Author

William Broyles

William Broyles is a native of Baytown and was the founding editor of Texas Monthly. He then went on to create the television show, China Beach, and to write scripts for a number of films, including Cast Away, The Polar Express, Jarhead, Unfaithful, and Apollo 13, which he co-wrote with Texas Monthly writer Al Reinert. Broyles graduated from Rice University and has an M.A. from Oxford University. He also served with the Marines in Vietnam, was the editor in chief of Newsweek magazine, and is the author of Brothers in Arms. He lives in New Mexico.

The Culture |
August 1, 2013

John Graves: An Appreciation

We first published John Graves in Texas Monthly in 1974. It was a selection from Hardscrabble, his book about his life on the place he and his wife Jane and his daughters Sally and Helen carved out of, and into, the limestone and scrub brush of the Upper Brazos country.

Houston |
January 24, 2013

My Montrose

Forty years (and more) of the exuberant, eclectic neighborhood where I was born, grew as a writer, and found inspiration for the early pages of this magazine.

Longreads |
January 20, 2013

The Last Empire

The King Ranch saga: how one family conquered, tamed, loved, toiled on, and fought over a great piece of Texas.

The Stand Up Desk |
January 20, 2013

Behind the Lines

TALK OF CHANGE AND REFORM has been in the air since the Sharpstown scandals more than perhaps at any time in our state’s history. Such talk is welcome, and, as most of us apparently felt in the last elections, mandatory. One imagines that talk of reform came as uncomfortably, but…

Feature |
January 20, 2013

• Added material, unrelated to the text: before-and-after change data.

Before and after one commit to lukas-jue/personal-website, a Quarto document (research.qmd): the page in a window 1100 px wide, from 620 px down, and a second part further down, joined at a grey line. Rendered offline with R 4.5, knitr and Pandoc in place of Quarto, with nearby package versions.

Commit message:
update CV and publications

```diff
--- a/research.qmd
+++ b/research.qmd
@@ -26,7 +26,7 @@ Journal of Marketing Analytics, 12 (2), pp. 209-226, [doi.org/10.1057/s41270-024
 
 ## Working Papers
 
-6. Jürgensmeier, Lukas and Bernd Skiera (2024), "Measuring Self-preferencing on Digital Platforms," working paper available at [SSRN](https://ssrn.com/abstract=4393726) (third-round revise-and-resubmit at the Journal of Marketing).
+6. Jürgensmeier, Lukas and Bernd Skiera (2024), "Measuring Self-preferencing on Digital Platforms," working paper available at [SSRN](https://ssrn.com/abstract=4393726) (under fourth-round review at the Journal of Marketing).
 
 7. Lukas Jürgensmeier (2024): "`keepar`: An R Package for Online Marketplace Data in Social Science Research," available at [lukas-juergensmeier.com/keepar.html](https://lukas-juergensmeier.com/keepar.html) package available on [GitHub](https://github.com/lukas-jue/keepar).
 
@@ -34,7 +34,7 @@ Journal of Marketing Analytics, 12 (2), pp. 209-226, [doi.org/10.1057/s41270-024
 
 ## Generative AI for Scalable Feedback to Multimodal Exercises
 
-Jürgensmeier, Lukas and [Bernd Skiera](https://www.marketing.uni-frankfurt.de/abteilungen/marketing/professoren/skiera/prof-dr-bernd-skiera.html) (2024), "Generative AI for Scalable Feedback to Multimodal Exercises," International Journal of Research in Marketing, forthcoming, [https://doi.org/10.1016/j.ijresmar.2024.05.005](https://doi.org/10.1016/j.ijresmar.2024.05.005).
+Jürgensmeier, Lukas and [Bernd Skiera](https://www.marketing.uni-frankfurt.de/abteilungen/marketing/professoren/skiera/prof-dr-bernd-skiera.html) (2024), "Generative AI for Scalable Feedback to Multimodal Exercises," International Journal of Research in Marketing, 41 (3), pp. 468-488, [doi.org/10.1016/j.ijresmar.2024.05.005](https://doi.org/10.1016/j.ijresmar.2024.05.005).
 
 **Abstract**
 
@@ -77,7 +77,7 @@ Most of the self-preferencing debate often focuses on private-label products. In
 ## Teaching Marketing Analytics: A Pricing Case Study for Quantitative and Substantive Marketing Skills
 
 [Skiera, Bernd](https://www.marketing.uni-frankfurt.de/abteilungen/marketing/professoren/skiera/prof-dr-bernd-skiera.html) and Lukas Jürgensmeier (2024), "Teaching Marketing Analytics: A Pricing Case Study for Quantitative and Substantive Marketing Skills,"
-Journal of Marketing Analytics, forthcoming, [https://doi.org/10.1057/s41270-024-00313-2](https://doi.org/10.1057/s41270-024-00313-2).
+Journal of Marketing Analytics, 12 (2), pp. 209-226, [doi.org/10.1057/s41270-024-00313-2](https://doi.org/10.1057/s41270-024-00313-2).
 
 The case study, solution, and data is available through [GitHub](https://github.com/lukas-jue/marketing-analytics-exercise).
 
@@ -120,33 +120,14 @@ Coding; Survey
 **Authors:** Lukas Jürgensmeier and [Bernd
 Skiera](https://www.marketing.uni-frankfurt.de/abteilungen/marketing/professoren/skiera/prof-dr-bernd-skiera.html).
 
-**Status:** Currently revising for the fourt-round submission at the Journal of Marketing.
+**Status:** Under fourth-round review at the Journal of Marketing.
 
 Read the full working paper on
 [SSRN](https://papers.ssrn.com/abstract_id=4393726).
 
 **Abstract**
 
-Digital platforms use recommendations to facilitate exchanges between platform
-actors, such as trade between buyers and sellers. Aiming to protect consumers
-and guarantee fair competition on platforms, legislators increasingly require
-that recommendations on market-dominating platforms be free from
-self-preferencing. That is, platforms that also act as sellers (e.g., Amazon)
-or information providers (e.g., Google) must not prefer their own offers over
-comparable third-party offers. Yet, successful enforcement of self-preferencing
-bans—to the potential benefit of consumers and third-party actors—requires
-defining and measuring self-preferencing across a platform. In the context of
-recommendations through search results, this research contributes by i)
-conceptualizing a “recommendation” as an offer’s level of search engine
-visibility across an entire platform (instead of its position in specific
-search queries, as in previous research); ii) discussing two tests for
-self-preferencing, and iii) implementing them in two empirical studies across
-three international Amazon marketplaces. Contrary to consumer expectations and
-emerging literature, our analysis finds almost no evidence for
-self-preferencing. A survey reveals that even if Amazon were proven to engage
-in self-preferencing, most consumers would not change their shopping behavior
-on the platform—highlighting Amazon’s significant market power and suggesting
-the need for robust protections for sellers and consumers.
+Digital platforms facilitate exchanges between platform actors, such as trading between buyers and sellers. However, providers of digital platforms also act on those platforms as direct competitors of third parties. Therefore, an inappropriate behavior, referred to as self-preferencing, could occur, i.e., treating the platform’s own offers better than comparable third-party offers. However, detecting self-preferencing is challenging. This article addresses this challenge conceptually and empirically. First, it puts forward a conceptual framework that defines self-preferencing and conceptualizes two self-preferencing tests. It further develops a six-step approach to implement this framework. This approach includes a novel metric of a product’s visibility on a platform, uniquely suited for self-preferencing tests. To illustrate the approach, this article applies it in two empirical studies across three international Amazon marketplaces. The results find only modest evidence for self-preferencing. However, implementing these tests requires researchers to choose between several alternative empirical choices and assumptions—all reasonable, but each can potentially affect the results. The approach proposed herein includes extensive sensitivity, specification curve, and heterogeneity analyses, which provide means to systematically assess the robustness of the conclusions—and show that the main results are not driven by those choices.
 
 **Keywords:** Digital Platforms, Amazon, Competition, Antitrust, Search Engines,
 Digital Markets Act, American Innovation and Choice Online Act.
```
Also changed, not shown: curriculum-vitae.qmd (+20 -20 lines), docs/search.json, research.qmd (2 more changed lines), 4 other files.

All The King’s Men

At the core of the King Ranch is the vaquero tradition, the centuries-old culture of horsemen and cattle that began on the central plateau of Spain. Richard saw how that culture could transform the Great Plains, and in the 1850s he made a recruiting trip to Mexico. The families he…

Feature |
January 20, 2013

Little House on the Prairie

Robert E. Lee advised his friend Richard King to build his permanent home at the highest point on the surrounding prairie, a little rise on the banks of Santa Gertrudis Creek. The first building was a tiny adobe jacal built of mud and sticks. The one-story house that replaced it…

Feature |
January 20, 2013

The Captain’s Kingdom

Ranching ultimately comes down to managing land and water. The King Ranch is blessed with much of the former and almost none of the latter. Before it was divided among Richard and Henrietta King’s five children in 1935, the King Ranch was bigger than Delaware. Now it’s only bigger than…

Feature |
January 20, 2013

A Lot of Bull

Bob Kleberg had a problem. Brahman cattle from India were tough enough to survive in the South Texas climate, but they were too tough to eat. And fat English cattle like Herefords and Shorthorns suffered the traditional fate of the English in the tropics: they degenerated into a stupor and…

Feature |
June 30, 1986

Man to Man

The son’s ultimate selfishness is to see his father only as his father—not as a man. But on our first fishing trip in 25 years, I began to see my father—and myself—as the grown men we’d become.

Behind the Lines |
September 30, 1980

Behind the Lines

The present against the past: what the New World can learn from the Old, and vice versa.